It’s time for a mid-week prompt! You can use it to write poetry, blog, chat, or just for something to ruminate as you daydream on a long car ride home.

It’s the strangest thing how every day can seem to eat itself like some insatiable monster, while the ambitious stand by and beg it not to, or ask it at least to chew 27 times before swallowing just to buy some time. I long for the ticking clock to take a break and give me some space to form a sense of balancing, however unsteadily. I don’t wholly unwelcome chaos, because chaos leads to creativity and embracing my strengths, but there are sometimes when I crave, well, not order, but space: space like still waters, cool breezes, silence except for birds and trees telling me their tales.

I’m at this place in my life where I value moments of reverie. It’s almost a bare necessity to sit on the porch or by a window and take some time to daydream.
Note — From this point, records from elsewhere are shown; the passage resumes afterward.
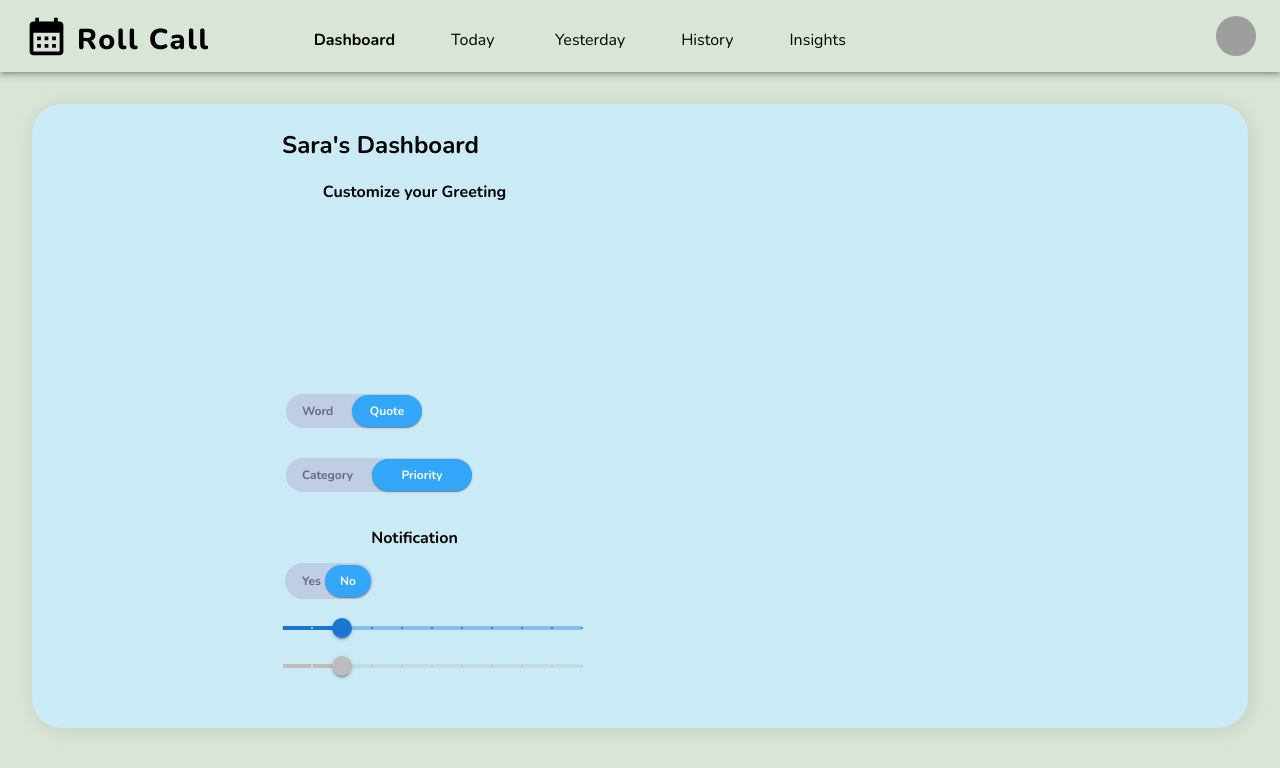
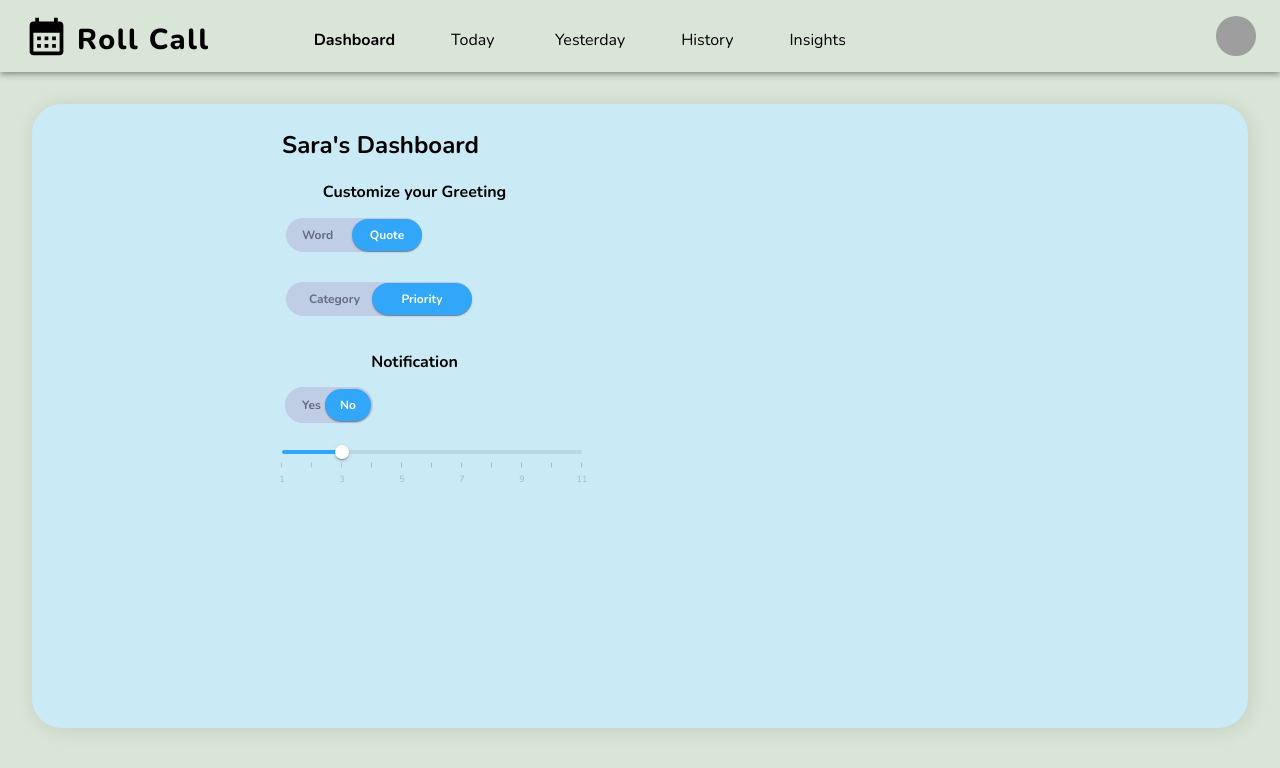
Before and after one commit to KarolinaTchiling/project-roll-call, a React (Vite) app in the folder frontend/: page /dashboard in a window 1280 px wide. Shown: the top 768 px of the page. Built offline with nearby package versions, Linux system fonts and the light colour scheme; grey boxes are pictures that could not be loaded.

Commit message:
21--changes to slider under future at a glance

```diff
--- a/frontend/src/components/SliderFG.tsx
+++ b/frontend/src/components/SliderFG.tsx
@@ -2,8 +2,22 @@ import * as React from 'react';
 import Box from '@mui/material/Box';
 import Slider from '@mui/material/Slider';
 
+const marks = [
+  { value: 1, label: '1' },
+  { value: 2, label: '' },
+  { value: 3, label: '3' },
+  { value: 4, label: '' },
+  { value: 5, label: '5' },
+  { value: 6, label: '' },
+  { value: 7, label: '7' },
+  { value: 8, label: '' },
+  { value: 9, label: '9' },
+  { value: 10, label: '' },
+  { value: 11, label: '11' },
+];
+
 function valuetext(value: number) {
-  return `${value}°C`;
+  return `${value}`;
 }
 
 export default function SliderFG() {
@@ -16,11 +30,40 @@ export default function SliderFG() {
         valueLabelDisplay="auto"
         shiftStep={3}
         step={1}
-        marks
+        marks={marks}
         min={1}
         max={11}
+
+        sx={{
+          '&.MuiSlider-root': {
+            color: '#32A6F9',            // Change the slider color
+          },
+          '& .MuiSlider-rail': {
+            backgroundColor: '#A2BCC5', // Color of the unfilled trail
+          },
+          '& .MuiSlider-thumb': {
+            backgroundColor: 'white',
+            width: 14,
+            height: 14,
+          },
+          '& .MuiSlider-valueLabel': {
+            backgroundColor: '#32A6F9', // Bubble background color
+            borderRadius: 1,
+          },
+          '& .MuiSlider-mark': {
+            backgroundColor: '#A2BCC5', // Keep marks grey
+            width: 1.1,                 // Width of the mark
+            height: 5,                  // Height of the mark
+            top: 28,                    // Move the marks down
+          },
+          '& .MuiSlider-markLabel': {
+            color: '#A2BCC5',           // Color of the mark labels
+            fontSize: '9px',            // Font size of the labels
+            top: 36,                    // Adjust label position for alignment
+          },
+        }}
+
       />
-      <Slider defaultValue={3} step={1} marks min={1} max={11} disabled />
     </Box>
   );
 }
--- a/frontend/src/components/SwitchCP.tsx
+++ b/frontend/src/components/SwitchCP.tsx
@@ -86,7 +86,7 @@ const SwitchCP = styled(Switch)(({ theme }) => ({
       fontSize: '12px',
       color: '#656C79',
       position: 'absolute',
-      left: '23px',
+      left: '30px',
     },
     '&::after': {
       content: "'Priority'",
@@ -94,7 +94,7 @@ const SwitchCP = styled(Switch)(({ theme }) => ({
       fontSize: '12px',
       color: '#656C79',
       position: 'absolute',
-      right: '23px',
+      right: '30px',
     },
   },
 }));
--- a/frontend/src/pages/DashboardPage.tsx
+++ b/frontend/src/pages/DashboardPage.tsx
@@ -21,9 +21,7 @@ const DashboardPage = () => {
                         Customize your Greeting
                       </div >
 
-                      <div className='pt-44'>
-                        <SwitchWQ/>
-                      </div>
+                      <SwitchWQ/>
                       <SwitchPC/>
                       <YesNo/>
                       <SliderFG/>
```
If I treat my capicity for productivity like a machine, I’ll likely get frozen up and have to spend some time defrosting. I have never figured out how to keep pace with the demands on our existence in this present age. I’m enough of a rebel to have decided I don’t really want to, though the expectations seem to be written on my bones anyhow. It takes a good deal of willpower to interrupt that cycle of do-more which inevitably transforms into not-enough by the end of the day.

Where am I going with this? I want to do other than just slow down. I want to savor. It’s one thing to stop what I’m doing and another thing entirely to actually immerse in a brief period of rest.

In the spirit of savoring, I want to write some very short words/poetry today, and move the emphasis around on the words instead of expanding into more description. Poetry doesn’t have to be long to be beautiful. Treat a portion of writing like a small handful of gems rather than a panoramic view, and see what comes of it. Note: There's nothing wrong with the panoramic view style. I encourage expansion, not abandonment. Let's try a new thing and still love the old thing, too. :)

I did this yesterday with my opening meditation, which I posted about here:

I will find you, and you will find me.
I will find you, and you will find me.


  • Go fix yourself a cup of jasmine tea, sit by an open window, curl up your legs or prop your feet, and daydream for a few minutes.
  • Compile your thoughts or observations into one or two phrases.
  • When you’ve finished your tea, write them down in a notebook.
  • Play around with emphasizing different words.
  • Read the lines aloud to yourself.
  • Share!


Money cannot buy this summer breeze.
Hear the glories sung by evergreens.

Money cannot buy this summer breeze
Hear the glories sung by evergreens.

Now you try it! And do share in the comments if you’ve a mind to. Let's savor it together.



Jamie Bagley